Of course, my idea of fatherhood and this culture's idea of fatherhood are undoubtedly different. Both are probably different from fatherhood in Jesus' day and age. Every day and age is Christ's, but you know what I mean.

But there is a universality to fatherhood as well, rooted in our universal Father. Our Father. The Father.

(Pictured: Our Father, Shufai Ndzendzev. He's the second biggest traditional ruler in town, second to the the Fon)

Monday, June 9, 2014

Weeding My Spiritual Garden

We have planted a garden with the help of a local man named Tatah Edwin. We also have a few small fields of corn. It is not much, and it will not sustain our family by itself, but it helps. For most people in the States, gardening/farming is a hobby: it is nice to have your own fresh vegetables in season, but you still go to the supermarket every week. For most people here in Kumbo, your farm is your lifeline: you grow most of your food, and supplement with a few small things you buy in the market with your meager wages. 

Well, the hubbub of the end of school paired with a bout of procrastination and low motivation has resulted with our garden becoming neglected. We did not water the days that it did not rain, we did not pull weeds.  Today we went out there to try to salvage what we could.

(NB: I freely admit to being totally clueless regarding gardening. I just do what I'm told. But I'm learning...)

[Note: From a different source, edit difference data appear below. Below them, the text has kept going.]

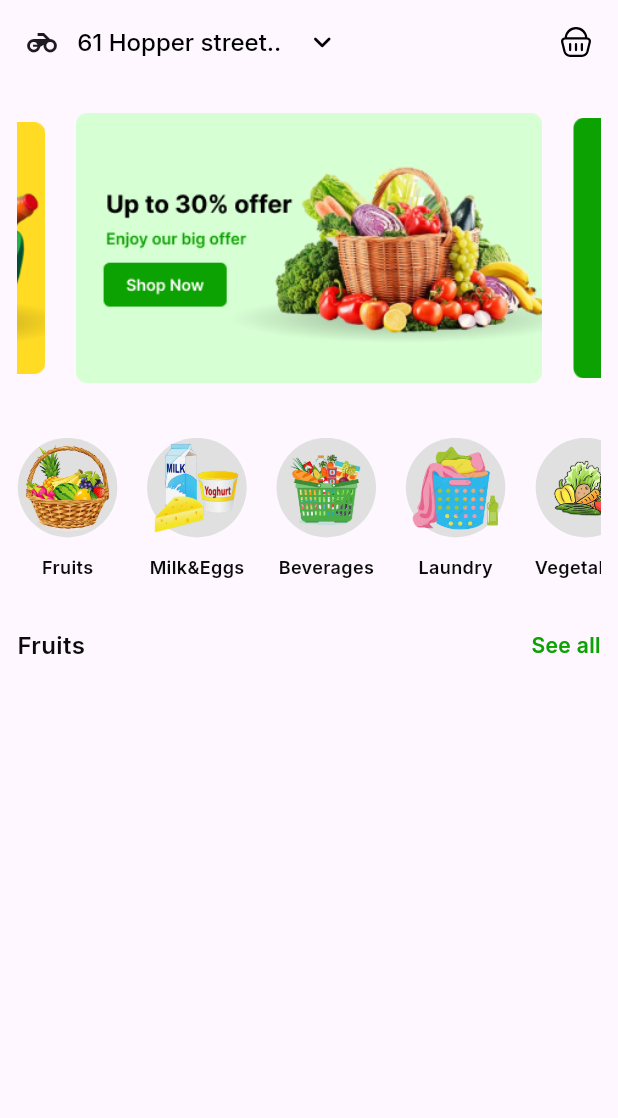
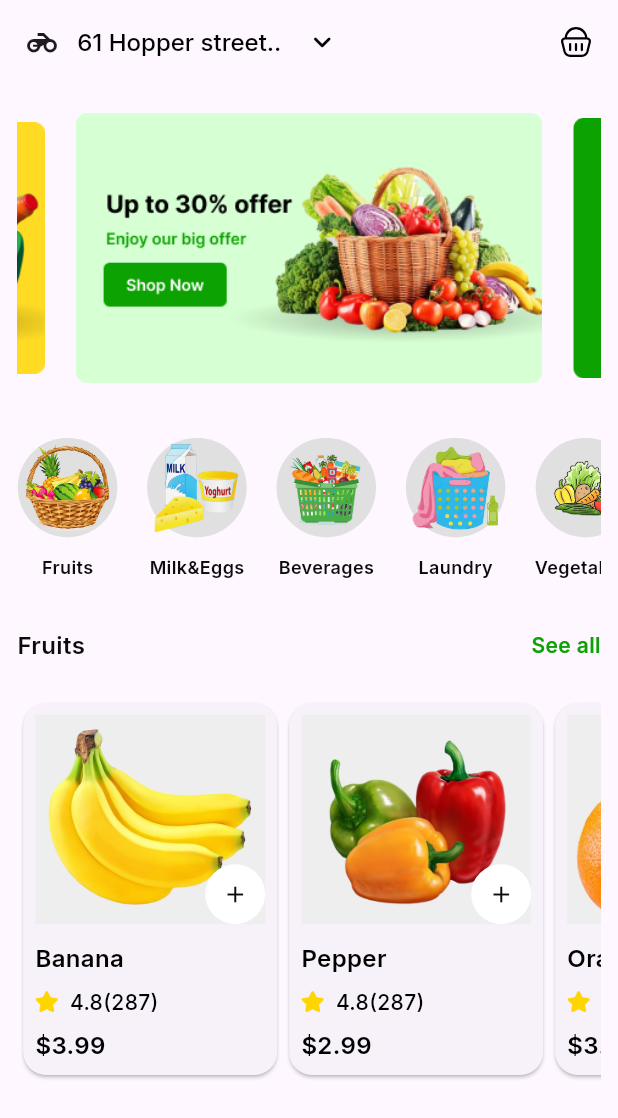
Before and after one commit to kareemezzat25/Grabber-app, a Flutter app: the screen it shows after launch, on a phone screen of 412 x 824 dp. Shown: the top 1118 px of the screen. Run offline on Flutter 3.47's test engine with Material 3 defaults, Android fonts, the phone set to English and light mode, and no system bars; drawn by our look-alikes of carousel_slider; our stand-ins replace flutter_screenutil, flutter_svg, google_fonts.

Commit message:
FruitsList

```diff
--- /dev/null
+++ b/lib/models/fruitmodel.dart
@@ -0,0 +1,14 @@
+class FruitModel {
+  String fruitImage;
+  String fruitName;
+  String fruitRating;
+  String numOfPeopleRating;
+  String price;
+
+  FruitModel(
+      {required this.fruitImage,
+      required this.fruitName,
+      required this.fruitRating,
+      required this.numOfPeopleRating,
+      required this.price});
+}
--- a/lib/views/home_view.dart
+++ b/lib/views/home_view.dart
@@ -1,14 +1,15 @@
 import 'package:carousel_slider/carousel_slider.dart';
-import 'package:flutter/foundation.dart';
 import 'package:flutter/material.dart';
 import 'package:flutter_screenutil/flutter_screenutil.dart';
 import 'package:flutter_svg/flutter_svg.dart';
 import 'package:google_fonts/google_fonts.dart';
 import 'package:grabber_app/models/categorymodel.dart';
+import 'package:grabber_app/models/fruitmodel.dart';
 import 'package:grabber_app/resources/app_assets.dart';
 import 'package:grabber_app/resources/app_color.dart';
 import 'package:carousel_slider/carousel_slider.dart';
 import 'package:grabber_app/widgets/categorywidget.dart';
+import 'package:grabber_app/widgets/fruitItem.dart';
 
 class HomeView extends StatelessWidget {
   static const String routeName = "HomeView";
@@ -16,6 +17,26 @@ class HomeView extends StatelessWidget {
     AppAssets.slider1,
     AppAssets.slider2,
     AppAssets.slider3
+  ];
+  List<FruitModel> fruits = [
+    FruitModel(
+        fruitImage: "assets/images/Banana.png",
+        fruitName: "Banana",
+        fruitRating: "4.8",
+        numOfPeopleRating: "287",
+        price: "3.99"),
+    FruitModel(
+        fruitImage: "assets/images/pepper.png",
+        fruitName: "Pepper",
+        fruitRating: "4.8",
+        numOfPeopleRating: "287",
+        price: "2.99"),
+    FruitModel(
+        fruitImage: "assets/images/orange.png",
+        fruitName: "Orange",
+        fruitRating: "4.8",
+        numOfPeopleRating: "287",
+        price: "3.99"),
   ];
   List<CategoryModel> categories = [
     CategoryModel(
@@ -39,7 +60,7 @@ class HomeView extends StatelessWidget {
         leading: SizedBox.shrink(),
         leadingWidth: 0,
         title: Row(children: [
-          Icon(Icons.motorcycle),
+          const Icon(Icons.motorcycle),
           SizedBox(
             width: 12.w,
           ),
@@ -53,7 +74,7 @@ class HomeView extends StatelessWidget {
           SizedBox(
             width: 16.w,
           ),
-          Icon(
+          const Icon(
             Icons.keyboard_arrow_down_rounded,
             size: 24,
             color: AppColor.textBlack,
@@ -123,6 +144,16 @@ class HomeView extends StatelessWidget {
                       color: AppColor.primaryColor),
                 )
               ],
+            ),
+            SizedBox(
+              height: 24.h,
+            ),
+            SingleChildScrollView(
+              scrollDirection: Axis.horizontal,
+              child: Row(
+                  children: List.generate(fruits.length, (index) {
+                return FruitItem(fruitModel: fruits[index]);
+              })),
             )
           ],
         ),
--- /dev/null
+++ b/lib/widgets/fruitItem.dart
@@ -0,0 +1,105 @@
+import 'package:flutter/material.dart';
+import 'package:flutter_screenutil/flutter_screenutil.dart';
+import 'package:google_fonts/google_fonts.dart';
+import 'package:grabber_app/models/fruitmodel.dart';
+import 'package:grabber_app/resources/app_color.dart';
+
+class FruitItem extends StatelessWidget {
+  FruitModel fruitModel;
+  FruitItem({super.key, required this.fruitModel});
+
+  @override
+  Widget build(BuildContext context) {
+    return Card(
+      shape: RoundedRectangleBorder(borderRadius: BorderRadius.circular(16.r)),
+      elevation: 1,
+      child: Padding(
+        padding: const EdgeInsets.all(8.0),
+        child: Column(
+          crossAxisAlignment: CrossAxisAlignment.start,
+          children: [
+            Stack(
+              alignment: Alignment.bottomRight,
+              children: [
+                Container(
+                  width: 160.w,
+                  height: 147.h,
+                  decoration: BoxDecoration(
+                      color: Colors.grey.shade200,
+                      image: DecorationImage(
+                          fit: BoxFit.fill,
+                          image: AssetImage(
+                            fruitModel.fruitImage,
+                          ))),
+                ),
+                const CircleAvatar(
+                    backgroundColor: Colors.white,
+                    child: Icon(
+                      Icons.add,
+                      size: 18,
+                      color: AppColor.baseBlack,
+                    ))
+              ],
+            ),
+            SizedBox(
+              height: 12.h,
+            ),
+            Column(
+              crossAxisAlignment: CrossAxisAlignment.start,
+              children: [
+                Text(
+                  fruitModel.fruitName,
+                  style: GoogleFonts.inter(
+                      fontSize: 16,
+                      fontWeight: FontWeight.w600,
+                      color: AppColor.textBlack),
+                ),
+                SizedBox(
+                  height: 8.h,
+                ),
+                Row(
+                  mainAxisSize: MainAxisSize.min,
+                  children: [
+                    Image.asset(
+                      "assets/images/star.png",
+                      width: 16.w,
+                      height: 16.h,
+                      fit: BoxFit.fill,
+                    ),
+                    SizedBox(
+                      width: 8.w,
+                    ),
+                    Text.rich(TextSpan(children: [
+                      TextSpan(
+                          text: fruitModel.fruitRating,
+                          style: GoogleFonts.inter(
+                              fontSize: 14,
+                              fontWeight: FontWeight.w500,
+                              color: AppColor.textBlack)),
+                      TextSpan(
+                          text: "(${fruitModel.numOfPeopleRating})",
+                          style: GoogleFonts.inter(
+                              fontSize: 14,
+                              fontWeight: FontWeight.w500,
+                              color: AppColor.textBlack)),
+                    ]))
+                  ],
+                ),
+                SizedBox(
+                  height: 8.h,
+                ),
+                Text(
+                  "\$${fruitModel.price}",
+                  style: GoogleFonts.inter(
+                      fontSize: 16,
+                      fontWeight: FontWeight.w600,
+                      color: AppColor.textBlack),
+                )
+              ],
+            )
+          ],
+        ),
+      ),
+    );
+  }
+}
```
Also changed, not shown: assets/images/Banana.png (added), assets/images/orange.png (added), assets/images/pepper.png (added), assets/images/star.png (added), pubspec.lock, 125 other files.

Some weeding is easy: the difference between lettuce and grass is clear. Other weeding is difficult: is this a weed, or the peppers coming up? And just what, exactly, do radishes look like above the ground? Is that an edible coco yam plant, or the coco yam that is a weed? Some of the weeds I pulled today had grown large and well-rooted, and were difficult to pull. Some came off at the stem, and the roots remain to sap away water and nutrients from the good stuff. It is difficult and tedious to get these big weeds out, whereas the small, little weeds are easily dealt with: a small tug and they are uprooted.

As I went about the garden pulling what I hope and pray were weeds and not peppers and radishes, I thought about my spiritual life, which is sometimes as neglected as our garden. The desire is there, for sure.  I want to grow and flourish and bear fruit, but sometimes I am just "too busy" to work the fields and fertilize and water and plant and weed in my spiritual farm. What a shame! My spiritual garden will not flourish, and what good is there will be small and good, but not abundant.

Retreats and holy days certainly go a long way to getting me going again in my spiritual life, just like this half-day blitz in the garden went a way to getting us back on track horticulturally. However, it is much better to give your soul the care and feeding, as well as watering and weeding, that it needs. Sin is a weed, and if you don't pluck it up early, it gets thick and rooted in habit. Really, it is God who does the "weeding" of sin, but God can only weed while I am open and willing to let myself be worked on. I need to spend time in prayer, God's best weeding time, and I need to let Grace water my soul, especially the Grace of the sacraments.

I will always have weeds in my garden, they are a fact of life. My choice is whether to allow them out of sloth and indifference, or to get busy on my knees. 


Max Gardening
Max planting seedlings for nursery

Pumpkin leaf and cabbage

Our garden - corn in background